● **Work to complete**:
What you return must match the data below exactly, minus any pictures.

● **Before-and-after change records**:
== == ==

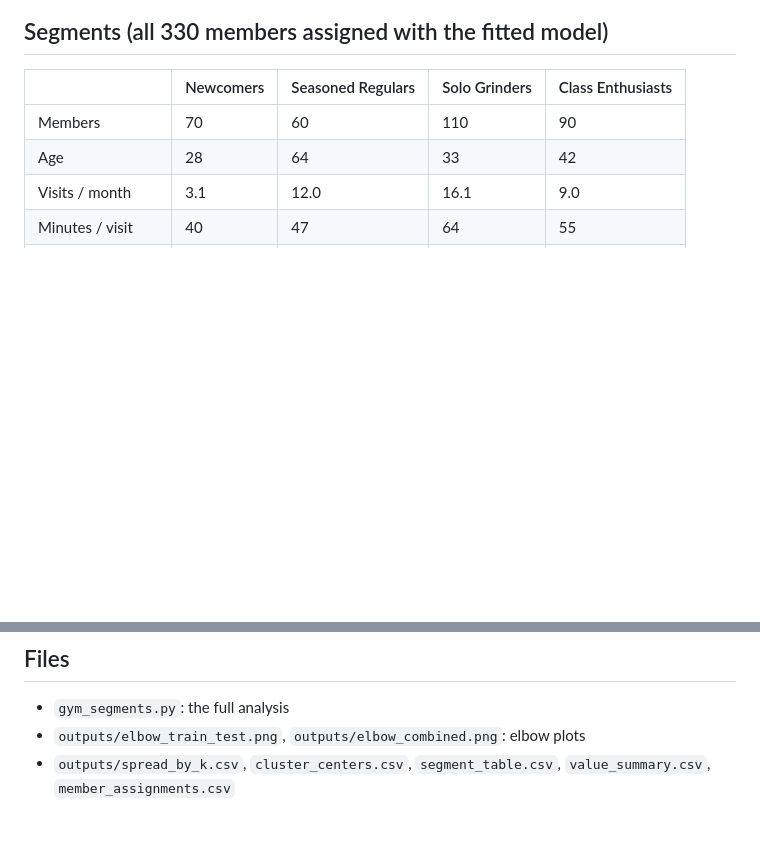
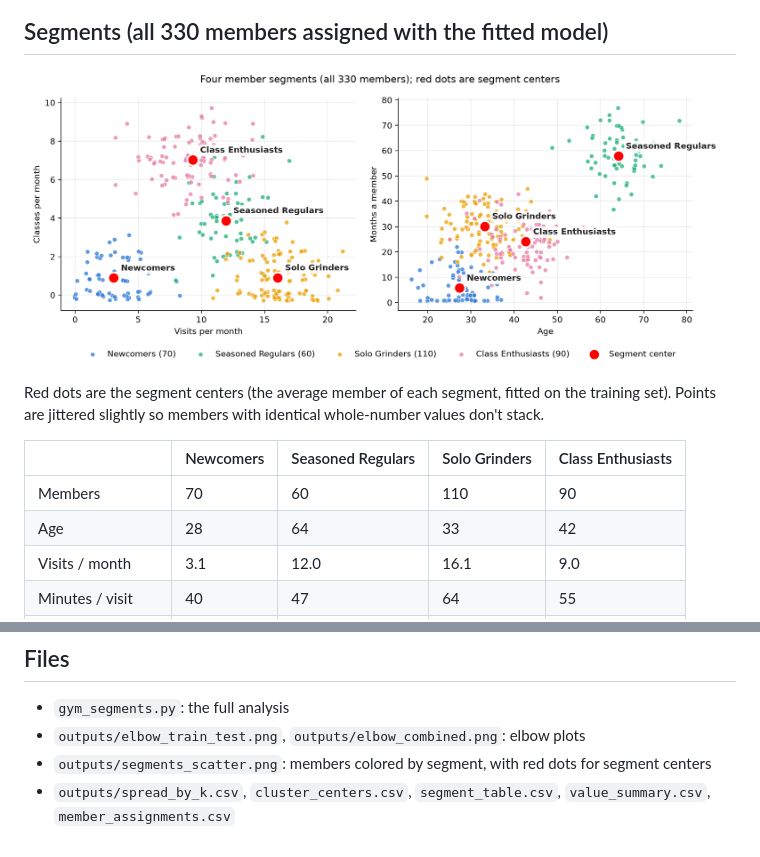
Before and after one commit to pgue25/clustering_assignment, a Markdown page: README.md, 2 parts joined by grey strips. GitHub-like rendering; pictures changed too: outputs/segments_scatter.png (added); blank space fills up the shorter version.

Commit message:
Add segment scatter chart with red segment centers
Co-Authored-By: Claude Opus 5.5 <noreply@anthropic.com>

```diff
--- a/README.md
+++ b/README.md
@@ -46,6 +46,10 @@ The elbow is at k = 4 on both curves. On members the model never saw, the test s
 
 ## Segments (all 330 members assigned with the fitted model)
 
+![segments](outputs/segments_scatter.png)
+
+Red dots are the segment centers (the average member of each segment, fitted on the training set). Points are jittered slightly so members with identical whole-number values don't stack.
+
 | | Newcomers | Seasoned Regulars | Solo Grinders | Class Enthusiasts |
 |---|---|---|---|---|
 | Members | 70 | 60 | 110 | 90 |
@@ -81,4 +85,5 @@ Targeting turns the credit from a $1,200/month loss into a $185/month gain, whic
 ## Files
 - `gym_segments.py`: the full analysis
 - `outputs/elbow_train_test.png`, `outputs/elbow_combined.png`: elbow plots
+- `outputs/segments_scatter.png`: members colored by segment, with red dots for segment centers
 - `outputs/spread_by_k.csv`, `cluster_centers.csv`, `segment_table.csv`, `value_summary.csv`, `member_assignments.csv`
```
Also changed, not shown: 1 other file.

== == ==

● **Response to this task**:
Before and after one commit to pgue25/clustering_assignment, a Markdown page: README.md, 2 parts joined by grey strips. GitHub-like rendering; pictures changed too: outputs/segments_scatter.png (added); blank space fills up the shorter version.

Commit message:
Add segment scatter chart with red segment centers
Co-Authored-By: Claude Opus 5.5 <noreply@anthropic.com>

```diff
--- a/README.md
+++ b/README.md
@@ -46,6 +46,10 @@ The elbow is at k = 4 on both curves. On members the model never saw, the test s
 
 ## Segments (all 330 members assigned with the fitted model)
 
+![segments](outputs/segments_scatter.png)
+
+Red dots are the segment centers (the average member of each segment, fitted on the training set). Points are jittered slightly so members with identical whole-number values don't stack.
+
 | | Newcomers | Seasoned Regulars | Solo Grinders | Class Enthusiasts |
 |---|---|---|---|---|
 | Members | 70 | 60 | 110 | 90 |
@@ -81,4 +85,5 @@ Targeting turns the credit from a $1,200/month loss into a $185/month gain, whic
 ## Files
 - `gym_segments.py`: the full analysis
 - `outputs/elbow_train_test.png`, `outputs/elbow_combined.png`: elbow plots
+- `outputs/segments_scatter.png`: members colored by segment, with red dots for segment centers
 - `outputs/spread_by_k.csv`, `cluster_centers.csv`, `segment_table.csv`, `value_summary.csv`, `member_assignments.csv`
```
Also changed, not shown: 1 other file.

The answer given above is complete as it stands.